ASSIGNMENT:
The data are to be restated in full, exactly as presented.

MATERIAL SUPPLIED below:

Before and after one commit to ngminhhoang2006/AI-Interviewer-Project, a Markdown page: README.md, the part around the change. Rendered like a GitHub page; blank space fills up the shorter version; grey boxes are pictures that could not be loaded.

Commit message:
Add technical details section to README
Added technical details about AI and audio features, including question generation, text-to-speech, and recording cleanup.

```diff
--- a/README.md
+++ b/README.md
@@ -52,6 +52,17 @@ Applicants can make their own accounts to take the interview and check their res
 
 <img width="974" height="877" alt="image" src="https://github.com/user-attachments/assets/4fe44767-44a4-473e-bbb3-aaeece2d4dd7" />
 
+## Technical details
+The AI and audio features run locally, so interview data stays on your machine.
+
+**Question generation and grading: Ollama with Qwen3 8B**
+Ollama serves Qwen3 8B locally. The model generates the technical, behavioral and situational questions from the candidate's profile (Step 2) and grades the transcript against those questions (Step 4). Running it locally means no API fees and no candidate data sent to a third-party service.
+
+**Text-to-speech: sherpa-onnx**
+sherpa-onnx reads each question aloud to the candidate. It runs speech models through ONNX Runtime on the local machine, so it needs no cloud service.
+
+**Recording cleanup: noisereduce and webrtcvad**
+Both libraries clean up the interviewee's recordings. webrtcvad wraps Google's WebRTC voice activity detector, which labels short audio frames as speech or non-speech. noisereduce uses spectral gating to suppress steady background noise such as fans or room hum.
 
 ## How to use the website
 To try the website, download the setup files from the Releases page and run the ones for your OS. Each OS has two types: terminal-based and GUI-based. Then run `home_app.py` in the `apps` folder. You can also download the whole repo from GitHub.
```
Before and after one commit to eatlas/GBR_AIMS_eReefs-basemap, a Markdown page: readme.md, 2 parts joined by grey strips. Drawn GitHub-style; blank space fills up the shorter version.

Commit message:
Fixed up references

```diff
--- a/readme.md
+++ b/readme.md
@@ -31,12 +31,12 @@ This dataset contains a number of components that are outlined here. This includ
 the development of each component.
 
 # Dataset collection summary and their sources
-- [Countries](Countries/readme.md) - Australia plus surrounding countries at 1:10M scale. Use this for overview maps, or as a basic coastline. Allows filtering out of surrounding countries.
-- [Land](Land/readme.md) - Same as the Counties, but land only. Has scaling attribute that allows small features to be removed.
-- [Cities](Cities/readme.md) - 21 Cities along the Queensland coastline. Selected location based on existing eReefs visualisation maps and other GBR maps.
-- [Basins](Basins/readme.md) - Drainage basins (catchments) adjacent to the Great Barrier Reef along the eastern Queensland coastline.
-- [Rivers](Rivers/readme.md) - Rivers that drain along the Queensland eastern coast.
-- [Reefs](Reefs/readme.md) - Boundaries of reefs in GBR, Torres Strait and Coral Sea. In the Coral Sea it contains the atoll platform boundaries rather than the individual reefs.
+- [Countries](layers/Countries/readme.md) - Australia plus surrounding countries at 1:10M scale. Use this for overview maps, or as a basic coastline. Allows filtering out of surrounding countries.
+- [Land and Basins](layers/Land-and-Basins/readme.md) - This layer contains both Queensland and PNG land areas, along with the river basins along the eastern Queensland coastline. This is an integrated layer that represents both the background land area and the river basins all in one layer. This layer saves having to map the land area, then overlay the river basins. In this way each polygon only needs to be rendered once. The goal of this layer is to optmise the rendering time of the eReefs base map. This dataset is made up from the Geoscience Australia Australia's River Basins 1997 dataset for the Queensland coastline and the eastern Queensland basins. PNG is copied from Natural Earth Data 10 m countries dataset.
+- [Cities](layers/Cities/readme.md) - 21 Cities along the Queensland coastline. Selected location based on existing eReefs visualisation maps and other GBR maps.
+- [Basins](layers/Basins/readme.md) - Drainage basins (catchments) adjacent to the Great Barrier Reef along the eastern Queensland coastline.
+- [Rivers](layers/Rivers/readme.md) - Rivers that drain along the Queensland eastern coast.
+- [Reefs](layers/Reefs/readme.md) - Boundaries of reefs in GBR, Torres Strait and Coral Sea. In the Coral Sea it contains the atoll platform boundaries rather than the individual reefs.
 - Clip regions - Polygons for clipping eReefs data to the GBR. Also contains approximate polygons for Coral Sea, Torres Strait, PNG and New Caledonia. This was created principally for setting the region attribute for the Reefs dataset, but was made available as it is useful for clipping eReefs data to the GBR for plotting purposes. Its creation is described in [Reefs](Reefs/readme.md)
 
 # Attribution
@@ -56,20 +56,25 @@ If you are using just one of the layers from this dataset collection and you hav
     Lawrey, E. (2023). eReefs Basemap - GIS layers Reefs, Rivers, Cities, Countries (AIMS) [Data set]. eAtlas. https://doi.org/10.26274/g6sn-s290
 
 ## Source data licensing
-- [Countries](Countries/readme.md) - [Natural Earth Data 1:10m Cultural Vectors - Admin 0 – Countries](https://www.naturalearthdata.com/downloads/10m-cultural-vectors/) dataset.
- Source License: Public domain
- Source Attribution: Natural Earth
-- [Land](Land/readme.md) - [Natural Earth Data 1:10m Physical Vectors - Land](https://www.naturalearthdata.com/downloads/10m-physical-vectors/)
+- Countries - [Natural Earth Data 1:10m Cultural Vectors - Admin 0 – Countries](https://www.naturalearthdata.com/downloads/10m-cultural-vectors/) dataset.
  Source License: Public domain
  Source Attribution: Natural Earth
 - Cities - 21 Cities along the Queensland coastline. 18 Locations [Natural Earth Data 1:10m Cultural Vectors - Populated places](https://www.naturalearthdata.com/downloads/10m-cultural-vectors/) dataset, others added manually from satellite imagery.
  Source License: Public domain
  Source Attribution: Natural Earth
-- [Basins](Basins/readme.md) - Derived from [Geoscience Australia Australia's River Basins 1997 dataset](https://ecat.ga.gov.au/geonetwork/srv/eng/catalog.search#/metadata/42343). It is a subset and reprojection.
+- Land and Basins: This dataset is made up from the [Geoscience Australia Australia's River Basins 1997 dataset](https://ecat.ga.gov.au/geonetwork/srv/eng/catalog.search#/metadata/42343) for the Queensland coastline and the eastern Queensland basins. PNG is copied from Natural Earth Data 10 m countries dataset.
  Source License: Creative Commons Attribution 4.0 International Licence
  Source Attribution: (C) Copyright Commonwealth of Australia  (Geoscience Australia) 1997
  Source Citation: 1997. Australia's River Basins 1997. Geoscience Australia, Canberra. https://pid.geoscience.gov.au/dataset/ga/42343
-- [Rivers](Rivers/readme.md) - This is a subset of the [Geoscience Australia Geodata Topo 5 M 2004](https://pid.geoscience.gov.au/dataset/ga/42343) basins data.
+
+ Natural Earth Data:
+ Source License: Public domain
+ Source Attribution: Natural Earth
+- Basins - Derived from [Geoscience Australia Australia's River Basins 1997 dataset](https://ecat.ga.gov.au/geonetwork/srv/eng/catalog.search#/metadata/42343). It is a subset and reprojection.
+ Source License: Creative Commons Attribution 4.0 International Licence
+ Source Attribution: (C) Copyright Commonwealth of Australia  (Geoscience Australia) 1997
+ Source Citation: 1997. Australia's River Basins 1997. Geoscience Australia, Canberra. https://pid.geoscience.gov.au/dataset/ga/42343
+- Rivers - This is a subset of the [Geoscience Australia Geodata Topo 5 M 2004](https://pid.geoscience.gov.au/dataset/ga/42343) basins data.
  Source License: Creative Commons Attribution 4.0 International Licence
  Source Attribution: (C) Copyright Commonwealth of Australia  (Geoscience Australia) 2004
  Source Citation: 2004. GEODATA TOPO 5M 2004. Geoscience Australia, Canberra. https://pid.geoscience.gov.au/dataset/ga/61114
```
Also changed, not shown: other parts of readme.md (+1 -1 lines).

End of MATERIAL SUPPLIED.

EXERCISE ANSWER:
Before and after one commit to ngminhhoang2006/AI-Interviewer-Project, a Markdown page: README.md, the part around the change. Rendered like a GitHub page; blank space fills up the shorter version; grey boxes are pictures that could not be loaded.

Commit message:
Add technical details section to README
Added technical details about AI and audio features, including question generation, text-to-speech, and recording cleanup.

```diff
--- a/README.md
+++ b/README.md
@@ -52,6 +52,17 @@ Applicants can make their own accounts to take the interview and check their res
 
 <img width="974" height="877" alt="image" src="https://github.com/user-attachments/assets/4fe44767-44a4-473e-bbb3-aaeece2d4dd7" />
 
+## Technical details
+The AI and audio features run locally, so interview data stays on your machine.
+
+**Question generation and grading: Ollama with Qwen3 8B**
+Ollama serves Qwen3 8B locally. The model generates the technical, behavioral and situational questions from the candidate's profile (Step 2) and grades the transcript against those questions (Step 4). Running it locally means no API fees and no candidate data sent to a third-party service.
+
+**Text-to-speech: sherpa-onnx**
+sherpa-onnx reads each question aloud to the candidate. It runs speech models through ONNX Runtime on the local machine, so it needs no cloud service.
+
+**Recording cleanup: noisereduce and webrtcvad**
+Both libraries clean up the interviewee's recordings. webrtcvad wraps Google's WebRTC voice activity detector, which labels short audio frames as speech or non-speech. noisereduce uses spectral gating to suppress steady background noise such as fans or room hum.
 
 ## How to use the website
 To try the website, download the setup files from the Releases page and run the ones for your OS. Each OS has two types: terminal-based and GUI-based. Then run `home_app.py` in the `apps` folder. You can also download the whole repo from GitHub.
```
Before and after one commit to eatlas/GBR_AIMS_eReefs-basemap, a Markdown page: readme.md, 2 parts joined by grey strips. Drawn GitHub-style; blank space fills up the shorter version.

Commit message:
Fixed up references

```diff
--- a/readme.md
+++ b/readme.md
@@ -31,12 +31,12 @@ This dataset contains a number of components that are outlined here. This includ
 the development of each component.
 
 # Dataset collection summary and their sources
-- [Countries](Countries/readme.md) - Australia plus surrounding countries at 1:10M scale. Use this for overview maps, or as a basic coastline. Allows filtering out of surrounding countries.
-- [Land](Land/readme.md) - Same as the Counties, but land only. Has scaling attribute that allows small features to be removed.
-- [Cities](Cities/readme.md) - 21 Cities along the Queensland coastline. Selected location based on existing eReefs visualisation maps and other GBR maps.
-- [Basins](Basins/readme.md) - Drainage basins (catchments) adjacent to the Great Barrier Reef along the eastern Queensland coastline.
-- [Rivers](Rivers/readme.md) - Rivers that drain along the Queensland eastern coast.
-- [Reefs](Reefs/readme.md) - Boundaries of reefs in GBR, Torres Strait and Coral Sea. In the Coral Sea it contains the atoll platform boundaries rather than the individual reefs.
+- [Countries](layers/Countries/readme.md) - Australia plus surrounding countries at 1:10M scale. Use this for overview maps, or as a basic coastline. Allows filtering out of surrounding countries.
+- [Land and Basins](layers/Land-and-Basins/readme.md) - This layer contains both Queensland and PNG land areas, along with the river basins along the eastern Queensland coastline. This is an integrated layer that represents both the background land area and the river basins all in one layer. This layer saves having to map the land area, then overlay the river basins. In this way each polygon only needs to be rendered once. The goal of this layer is to optmise the rendering time of the eReefs base map. This dataset is made up from the Geoscience Australia Australia's River Basins 1997 dataset for the Queensland coastline and the eastern Queensland basins. PNG is copied from Natural Earth Data 10 m countries dataset.
+- [Cities](layers/Cities/readme.md) - 21 Cities along the Queensland coastline. Selected location based on existing eReefs visualisation maps and other GBR maps.
+- [Basins](layers/Basins/readme.md) - Drainage basins (catchments) adjacent to the Great Barrier Reef along the eastern Queensland coastline.
+- [Rivers](layers/Rivers/readme.md) - Rivers that drain along the Queensland eastern coast.
+- [Reefs](layers/Reefs/readme.md) - Boundaries of reefs in GBR, Torres Strait and Coral Sea. In the Coral Sea it contains the atoll platform boundaries rather than the individual reefs.
 - Clip regions - Polygons for clipping eReefs data to the GBR. Also contains approximate polygons for Coral Sea, Torres Strait, PNG and New Caledonia. This was created principally for setting the region attribute for the Reefs dataset, but was made available as it is useful for clipping eReefs data to the GBR for plotting purposes. Its creation is described in [Reefs](Reefs/readme.md)
 
 # Attribution
@@ -56,20 +56,25 @@ If you are using just one of the layers from this dataset collection and you hav
     Lawrey, E. (2023). eReefs Basemap - GIS layers Reefs, Rivers, Cities, Countries (AIMS) [Data set]. eAtlas. https://doi.org/10.26274/g6sn-s290
 
 ## Source data licensing
-- [Countries](Countries/readme.md) - [Natural Earth Data 1:10m Cultural Vectors - Admin 0 – Countries](https://www.naturalearthdata.com/downloads/10m-cultural-vectors/) dataset.
- Source License: Public domain
- Source Attribution: Natural Earth
-- [Land](Land/readme.md) - [Natural Earth Data 1:10m Physical Vectors - Land](https://www.naturalearthdata.com/downloads/10m-physical-vectors/)
+- Countries - [Natural Earth Data 1:10m Cultural Vectors - Admin 0 – Countries](https://www.naturalearthdata.com/downloads/10m-cultural-vectors/) dataset.
  Source License: Public domain
  Source Attribution: Natural Earth
 - Cities - 21 Cities along the Queensland coastline. 18 Locations [Natural Earth Data 1:10m Cultural Vectors - Populated places](https://www.naturalearthdata.com/downloads/10m-cultural-vectors/) dataset, others added manually from satellite imagery.
  Source License: Public domain
  Source Attribution: Natural Earth
-- [Basins](Basins/readme.md) - Derived from [Geoscience Australia Australia's River Basins 1997 dataset](https://ecat.ga.gov.au/geonetwork/srv/eng/catalog.search#/metadata/42343). It is a subset and reprojection.
+- Land and Basins: This dataset is made up from the [Geoscience Australia Australia's River Basins 1997 dataset](https://ecat.ga.gov.au/geonetwork/srv/eng/catalog.search#/metadata/42343) for the Queensland coastline and the eastern Queensland basins. PNG is copied from Natural Earth Data 10 m countries dataset.
  Source License: Creative Commons Attribution 4.0 International Licence
  Source Attribution: (C) Copyright Commonwealth of Australia  (Geoscience Australia) 1997
  Source Citation: 1997. Australia's River Basins 1997. Geoscience Australia, Canberra. https://pid.geoscience.gov.au/dataset/ga/42343
-- [Rivers](Rivers/readme.md) - This is a subset of the [Geoscience Australia Geodata Topo 5 M 2004](https://pid.geoscience.gov.au/dataset/ga/42343) basins data.
+
+ Natural Earth Data:
+ Source License: Public domain
+ Source Attribution: Natural Earth
+- Basins - Derived from [Geoscience Australia Australia's River Basins 1997 dataset](https://ecat.ga.gov.au/geonetwork/srv/eng/catalog.search#/metadata/42343). It is a subset and reprojection.
+ Source License: Creative Commons Attribution 4.0 International Licence
+ Source Attribution: (C) Copyright Commonwealth of Australia  (Geoscience Australia) 1997
+ Source Citation: 1997. Australia's River Basins 1997. Geoscience Australia, Canberra. https://pid.geoscience.gov.au/dataset/ga/42343
+- Rivers - This is a subset of the [Geoscience Australia Geodata Topo 5 M 2004](https://pid.geoscience.gov.au/dataset/ga/42343) basins data.
  Source License: Creative Commons Attribution 4.0 International Licence
  Source Attribution: (C) Copyright Commonwealth of Australia  (Geoscience Australia) 2004
  Source Citation: 2004. GEODATA TOPO 5M 2004. Geoscience Australia, Canberra. https://pid.geoscience.gov.au/dataset/ga/61114
```
Also changed, not shown: other parts of readme.md (+1 -1 lines).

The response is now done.